#### [Problem description]
Please return the full listing below without altering anything.

#### [Material for this task]
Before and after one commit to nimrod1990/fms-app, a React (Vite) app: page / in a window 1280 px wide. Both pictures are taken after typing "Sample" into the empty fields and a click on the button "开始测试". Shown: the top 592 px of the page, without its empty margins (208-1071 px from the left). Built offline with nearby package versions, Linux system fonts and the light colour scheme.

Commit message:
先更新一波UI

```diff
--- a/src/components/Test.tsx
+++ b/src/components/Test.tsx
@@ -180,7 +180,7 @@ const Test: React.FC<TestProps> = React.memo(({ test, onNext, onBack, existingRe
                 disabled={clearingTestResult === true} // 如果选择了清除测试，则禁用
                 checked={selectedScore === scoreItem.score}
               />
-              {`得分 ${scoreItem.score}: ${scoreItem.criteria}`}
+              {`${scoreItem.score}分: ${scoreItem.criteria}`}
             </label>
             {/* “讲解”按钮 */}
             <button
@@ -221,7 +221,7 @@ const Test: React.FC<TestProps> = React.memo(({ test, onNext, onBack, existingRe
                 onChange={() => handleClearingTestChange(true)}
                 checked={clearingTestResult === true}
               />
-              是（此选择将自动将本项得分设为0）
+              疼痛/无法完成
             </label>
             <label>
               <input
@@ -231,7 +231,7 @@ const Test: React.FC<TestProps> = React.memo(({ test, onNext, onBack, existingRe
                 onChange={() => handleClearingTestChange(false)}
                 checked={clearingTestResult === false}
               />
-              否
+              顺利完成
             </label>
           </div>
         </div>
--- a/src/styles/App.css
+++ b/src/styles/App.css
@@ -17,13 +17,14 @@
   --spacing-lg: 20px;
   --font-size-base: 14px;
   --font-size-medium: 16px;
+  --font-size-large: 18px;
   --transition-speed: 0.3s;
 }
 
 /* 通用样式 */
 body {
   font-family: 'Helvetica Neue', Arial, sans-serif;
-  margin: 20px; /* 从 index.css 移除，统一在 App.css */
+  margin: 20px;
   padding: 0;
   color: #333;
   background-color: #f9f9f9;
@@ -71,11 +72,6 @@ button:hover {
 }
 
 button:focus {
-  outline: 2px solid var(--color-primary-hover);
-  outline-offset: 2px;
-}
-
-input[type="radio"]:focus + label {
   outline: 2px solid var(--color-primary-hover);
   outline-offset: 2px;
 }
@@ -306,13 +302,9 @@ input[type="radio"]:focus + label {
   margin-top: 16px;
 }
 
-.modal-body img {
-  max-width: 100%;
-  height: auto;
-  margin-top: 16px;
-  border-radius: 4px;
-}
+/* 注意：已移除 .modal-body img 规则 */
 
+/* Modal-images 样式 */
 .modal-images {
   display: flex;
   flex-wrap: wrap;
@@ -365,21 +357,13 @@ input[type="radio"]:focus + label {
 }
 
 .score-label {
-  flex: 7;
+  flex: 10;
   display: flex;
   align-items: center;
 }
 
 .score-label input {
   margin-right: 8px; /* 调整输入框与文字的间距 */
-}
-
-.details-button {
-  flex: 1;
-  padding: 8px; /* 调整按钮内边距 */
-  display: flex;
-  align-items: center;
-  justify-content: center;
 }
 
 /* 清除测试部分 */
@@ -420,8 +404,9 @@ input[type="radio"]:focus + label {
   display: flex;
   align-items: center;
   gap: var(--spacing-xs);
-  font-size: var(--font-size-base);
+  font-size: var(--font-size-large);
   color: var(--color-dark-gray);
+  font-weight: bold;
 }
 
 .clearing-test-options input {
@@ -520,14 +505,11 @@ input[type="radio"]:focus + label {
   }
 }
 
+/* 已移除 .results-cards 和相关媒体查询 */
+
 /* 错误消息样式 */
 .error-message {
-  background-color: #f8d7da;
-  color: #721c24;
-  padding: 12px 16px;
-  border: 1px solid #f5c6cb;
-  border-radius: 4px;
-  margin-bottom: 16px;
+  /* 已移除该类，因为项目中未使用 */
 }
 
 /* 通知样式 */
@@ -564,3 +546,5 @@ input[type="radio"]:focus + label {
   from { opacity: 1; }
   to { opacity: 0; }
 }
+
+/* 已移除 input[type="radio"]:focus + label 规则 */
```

#### [Completed exercise]
Before and after one commit to nimrod1990/fms-app, a React (Vite) app: page / in a window 1280 px wide. Both pictures are taken after typing "Sample" into the empty fields and a click on the button "开始测试". Shown: the top 592 px of the page, without its empty margins (208-1071 px from the left). Built offline with nearby package versions, Linux system fonts and the light colour scheme.

Commit message:
先更新一波UI

```diff
--- a/src/components/Test.tsx
+++ b/src/components/Test.tsx
@@ -180,7 +180,7 @@ const Test: React.FC<TestProps> = React.memo(({ test, onNext, onBack, existingRe
                 disabled={clearingTestResult === true} // 如果选择了清除测试，则禁用
                 checked={selectedScore === scoreItem.score}
               />
-              {`得分 ${scoreItem.score}: ${scoreItem.criteria}`}
+              {`${scoreItem.score}分: ${scoreItem.criteria}`}
             </label>
             {/* “讲解”按钮 */}
             <button
@@ -221,7 +221,7 @@ const Test: React.FC<TestProps> = React.memo(({ test, onNext, onBack, existingRe
                 onChange={() => handleClearingTestChange(true)}
                 checked={clearingTestResult === true}
               />
-              是（此选择将自动将本项得分设为0）
+              疼痛/无法完成
             </label>
             <label>
               <input
@@ -231,7 +231,7 @@ const Test: React.FC<TestProps> = React.memo(({ test, onNext, onBack, existingRe
                 onChange={() => handleClearingTestChange(false)}
                 checked={clearingTestResult === false}
               />
-              否
+              顺利完成
             </label>
           </div>
         </div>
--- a/src/styles/App.css
+++ b/src/styles/App.css
@@ -17,13 +17,14 @@
   --spacing-lg: 20px;
   --font-size-base: 14px;
   --font-size-medium: 16px;
+  --font-size-large: 18px;
   --transition-speed: 0.3s;
 }
 
 /* 通用样式 */
 body {
   font-family: 'Helvetica Neue', Arial, sans-serif;
-  margin: 20px; /* 从 index.css 移除，统一在 App.css */
+  margin: 20px;
   padding: 0;
   color: #333;
   background-color: #f9f9f9;
@@ -71,11 +72,6 @@ button:hover {
 }
 
 button:focus {
-  outline: 2px solid var(--color-primary-hover);
-  outline-offset: 2px;
-}
-
-input[type="radio"]:focus + label {
   outline: 2px solid var(--color-primary-hover);
   outline-offset: 2px;
 }
@@ -306,13 +302,9 @@ input[type="radio"]:focus + label {
   margin-top: 16px;
 }
 
-.modal-body img {
-  max-width: 100%;
-  height: auto;
-  margin-top: 16px;
-  border-radius: 4px;
-}
+/* 注意：已移除 .modal-body img 规则 */
 
+/* Modal-images 样式 */
 .modal-images {
   display: flex;
   flex-wrap: wrap;
@@ -365,21 +357,13 @@ input[type="radio"]:focus + label {
 }
 
 .score-label {
-  flex: 7;
+  flex: 10;
   display: flex;
   align-items: center;
 }
 
 .score-label input {
   margin-right: 8px; /* 调整输入框与文字的间距 */
-}
-
-.details-button {
-  flex: 1;
-  padding: 8px; /* 调整按钮内边距 */
-  display: flex;
-  align-items: center;
-  justify-content: center;
 }
 
 /* 清除测试部分 */
@@ -420,8 +404,9 @@ input[type="radio"]:focus + label {
   display: flex;
   align-items: center;
   gap: var(--spacing-xs);
-  font-size: var(--font-size-base);
+  font-size: var(--font-size-large);
   color: var(--color-dark-gray);
+  font-weight: bold;
 }
 
 .clearing-test-options input {
@@ -520,14 +505,11 @@ input[type="radio"]:focus + label {
   }
 }
 
+/* 已移除 .results-cards 和相关媒体查询 */
+
 /* 错误消息样式 */
 .error-message {
-  background-color: #f8d7da;
-  color: #721c24;
-  padding: 12px 16px;
-  border: 1px solid #f5c6cb;
-  border-radius: 4px;
-  margin-bottom: 16px;
+  /* 已移除该类，因为项目中未使用 */
 }
 
 /* 通知样式 */
@@ -564,3 +546,5 @@ input[type="radio"]:focus + label {
   from { opacity: 1; }
   to { opacity: 0; }
 }
+
+/* 已移除 input[type="radio"]:focus + label 规则 */
```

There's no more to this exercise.